PROVIDED DATA ▸
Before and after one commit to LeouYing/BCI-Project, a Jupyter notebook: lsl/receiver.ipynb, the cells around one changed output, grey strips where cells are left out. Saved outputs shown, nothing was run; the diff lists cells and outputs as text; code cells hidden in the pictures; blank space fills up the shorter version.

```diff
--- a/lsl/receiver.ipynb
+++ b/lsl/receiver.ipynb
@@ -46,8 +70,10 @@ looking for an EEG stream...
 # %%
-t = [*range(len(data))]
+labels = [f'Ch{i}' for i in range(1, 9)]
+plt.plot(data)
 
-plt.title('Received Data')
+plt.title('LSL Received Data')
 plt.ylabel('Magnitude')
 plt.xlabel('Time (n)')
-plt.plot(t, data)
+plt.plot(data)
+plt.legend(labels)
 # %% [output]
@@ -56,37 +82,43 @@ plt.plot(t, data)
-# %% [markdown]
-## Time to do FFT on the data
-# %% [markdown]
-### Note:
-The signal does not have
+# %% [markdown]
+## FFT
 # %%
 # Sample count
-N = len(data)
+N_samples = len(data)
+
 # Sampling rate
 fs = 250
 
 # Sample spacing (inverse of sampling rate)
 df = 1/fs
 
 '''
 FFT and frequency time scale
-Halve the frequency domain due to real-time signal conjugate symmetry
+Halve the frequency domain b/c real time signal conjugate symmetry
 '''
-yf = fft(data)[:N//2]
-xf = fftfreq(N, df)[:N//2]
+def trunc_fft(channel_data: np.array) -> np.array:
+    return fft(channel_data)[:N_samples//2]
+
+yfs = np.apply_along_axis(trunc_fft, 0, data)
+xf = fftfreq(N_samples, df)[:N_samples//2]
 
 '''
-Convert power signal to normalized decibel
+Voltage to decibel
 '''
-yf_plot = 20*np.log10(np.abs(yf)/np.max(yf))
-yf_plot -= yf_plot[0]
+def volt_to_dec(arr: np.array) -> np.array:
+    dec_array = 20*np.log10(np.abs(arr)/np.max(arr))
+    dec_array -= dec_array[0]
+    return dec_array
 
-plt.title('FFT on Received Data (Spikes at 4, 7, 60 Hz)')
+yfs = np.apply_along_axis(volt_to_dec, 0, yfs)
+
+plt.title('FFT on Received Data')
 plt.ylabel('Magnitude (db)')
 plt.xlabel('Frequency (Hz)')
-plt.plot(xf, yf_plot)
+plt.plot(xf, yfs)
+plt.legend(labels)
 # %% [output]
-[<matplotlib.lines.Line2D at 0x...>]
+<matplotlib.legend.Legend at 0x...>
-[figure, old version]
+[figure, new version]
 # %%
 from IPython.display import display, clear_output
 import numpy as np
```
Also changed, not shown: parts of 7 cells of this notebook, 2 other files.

---

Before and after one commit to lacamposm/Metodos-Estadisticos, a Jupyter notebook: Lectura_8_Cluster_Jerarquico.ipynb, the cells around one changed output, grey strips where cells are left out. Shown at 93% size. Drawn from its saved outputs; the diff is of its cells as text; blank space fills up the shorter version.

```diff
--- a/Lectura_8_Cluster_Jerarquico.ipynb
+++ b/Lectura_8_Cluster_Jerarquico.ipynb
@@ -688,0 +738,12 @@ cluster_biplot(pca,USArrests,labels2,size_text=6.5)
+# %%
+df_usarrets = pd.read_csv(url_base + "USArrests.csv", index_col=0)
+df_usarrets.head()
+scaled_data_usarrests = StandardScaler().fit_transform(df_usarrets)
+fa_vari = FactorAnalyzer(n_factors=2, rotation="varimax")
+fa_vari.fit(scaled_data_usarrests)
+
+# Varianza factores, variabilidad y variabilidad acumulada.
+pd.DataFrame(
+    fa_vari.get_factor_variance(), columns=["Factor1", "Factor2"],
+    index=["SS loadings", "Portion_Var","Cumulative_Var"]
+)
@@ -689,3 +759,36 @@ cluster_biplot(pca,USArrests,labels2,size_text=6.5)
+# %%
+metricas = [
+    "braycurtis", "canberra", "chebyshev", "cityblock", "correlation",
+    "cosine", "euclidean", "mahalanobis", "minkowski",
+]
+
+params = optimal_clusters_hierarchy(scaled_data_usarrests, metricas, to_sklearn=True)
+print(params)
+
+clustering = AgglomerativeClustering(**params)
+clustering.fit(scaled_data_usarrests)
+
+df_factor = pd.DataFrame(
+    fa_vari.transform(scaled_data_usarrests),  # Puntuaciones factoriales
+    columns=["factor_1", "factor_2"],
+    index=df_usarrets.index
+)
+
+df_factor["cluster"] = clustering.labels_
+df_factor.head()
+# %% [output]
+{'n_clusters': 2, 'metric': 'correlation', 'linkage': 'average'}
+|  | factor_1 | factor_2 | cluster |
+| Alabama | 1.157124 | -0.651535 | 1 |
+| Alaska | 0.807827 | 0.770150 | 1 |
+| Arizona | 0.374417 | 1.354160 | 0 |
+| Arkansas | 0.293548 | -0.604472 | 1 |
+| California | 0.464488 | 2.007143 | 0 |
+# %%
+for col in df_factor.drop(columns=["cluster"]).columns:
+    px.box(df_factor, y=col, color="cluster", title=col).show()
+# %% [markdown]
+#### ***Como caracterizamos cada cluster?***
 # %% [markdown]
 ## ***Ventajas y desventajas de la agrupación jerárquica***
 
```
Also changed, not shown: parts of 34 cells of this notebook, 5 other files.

==

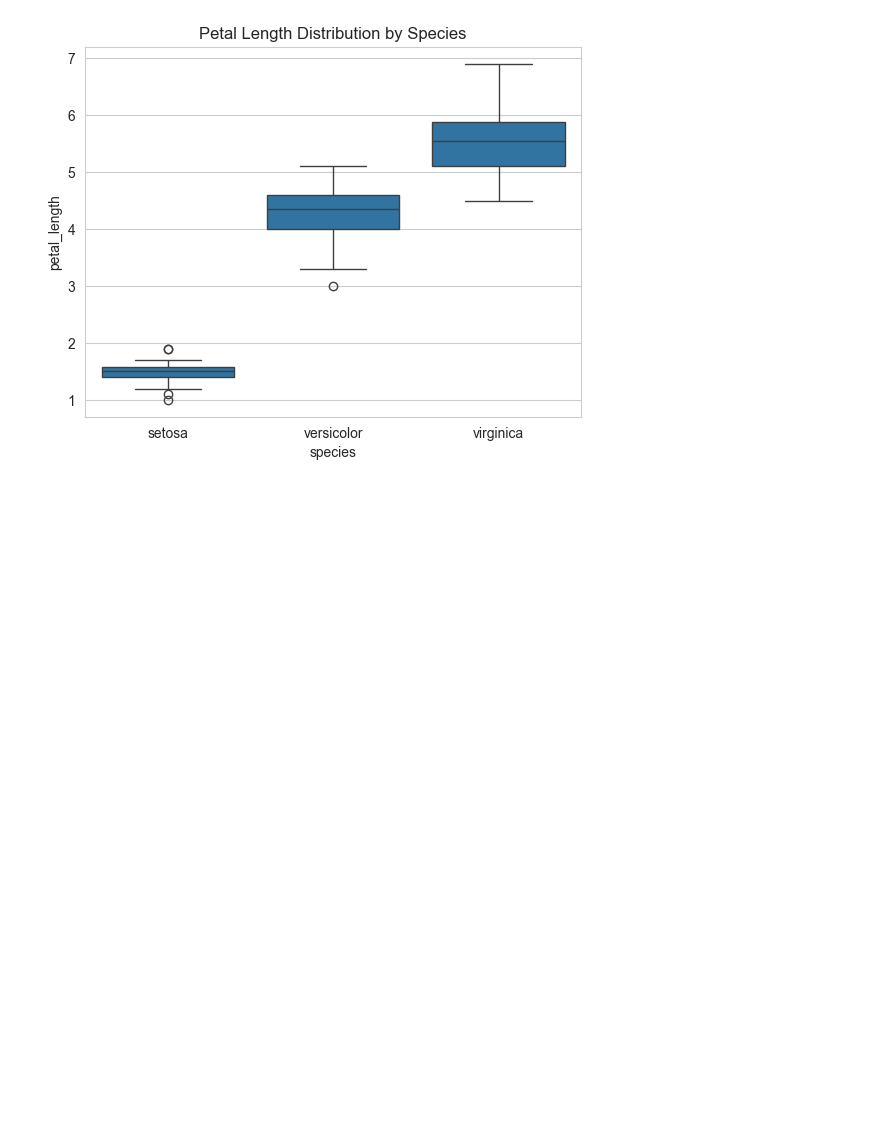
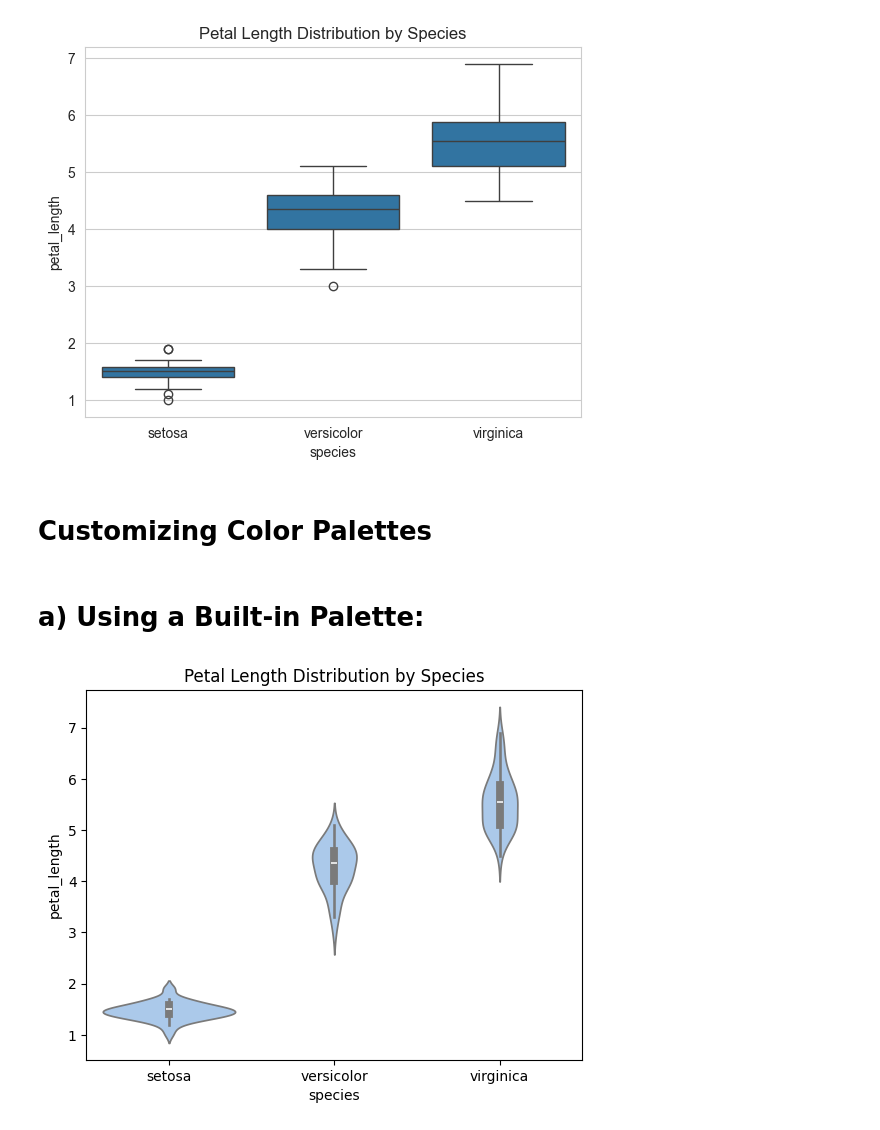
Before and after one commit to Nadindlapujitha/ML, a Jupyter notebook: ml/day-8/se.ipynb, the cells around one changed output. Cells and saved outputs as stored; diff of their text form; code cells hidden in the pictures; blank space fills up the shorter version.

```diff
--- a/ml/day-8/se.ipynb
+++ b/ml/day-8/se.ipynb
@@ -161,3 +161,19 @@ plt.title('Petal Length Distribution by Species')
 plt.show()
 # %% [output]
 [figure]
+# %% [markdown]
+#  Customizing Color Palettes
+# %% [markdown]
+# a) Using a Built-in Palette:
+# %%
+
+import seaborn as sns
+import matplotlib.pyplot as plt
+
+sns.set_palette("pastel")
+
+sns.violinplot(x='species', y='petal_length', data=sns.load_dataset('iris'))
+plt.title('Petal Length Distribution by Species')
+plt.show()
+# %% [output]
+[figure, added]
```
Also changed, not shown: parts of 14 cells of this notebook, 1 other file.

EXERCISE DIRECTIONS ▸ Search the material for "title" and copy each matching line.

RESPONSE BELOW ▸
-plt.title('Received Data')
+plt.title('LSL Received Data')
-plt.title('FFT on Received Data (Spikes at 4, 7, 60 Hz)')
+plt.title('FFT on Received Data')
+    px.box(df_factor, y=col, color="cluster", title=col).show()
@@ -161,3 +161,19 @@ plt.title('Petal Length Distribution by Species')
+plt.title('Petal Length Distribution by Species')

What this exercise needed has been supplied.